Code change snippets:
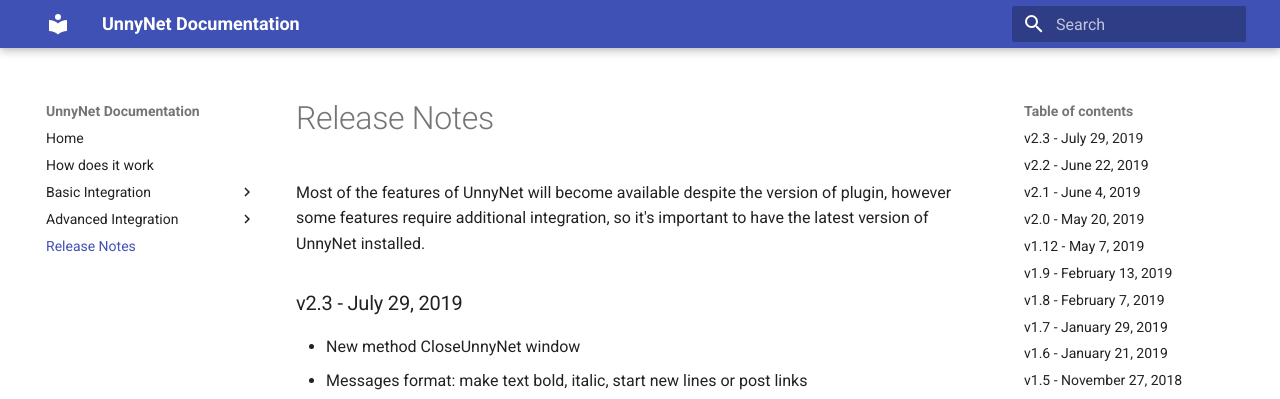
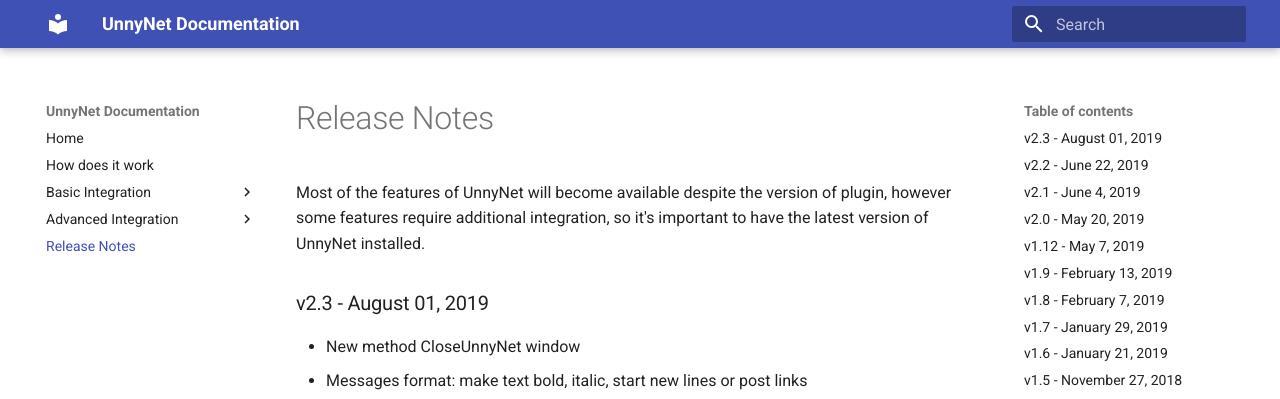
Before and after one commit to unnynet/unnynet-docs, an MkDocs documentation site: the page built from docs/release_notes.md, in a window 1280 px wide and 900 px high. Shown: the top 399 px of the window. Built offline with MkDocs 1.6.1 and Material for MkDocs 9.7.7, drawn with Linux system fonts in a browser that asks for light colours.

Commit message:
update the date

```diff
--- a/docs/release_notes.md
+++ b/docs/release_notes.md
@@ -2,7 +2,7 @@
 
 Most of the features of UnnyNet will become available despite the version of plugin, however some features require additional integration, so it's important to have the latest version of UnnyNet installed.
 
-### v2.3 - July 29, 2019
+### v2.3 - August 01, 2019
 * New method CloseUnnyNet window
 * Messages format: make text bold, italic, start new lines or post links
 * Now you can open player's profile from his invitation to friends
```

To do: From the entries above, work out the number of lines containing the string "window" and give that number by itself.

Task output: 2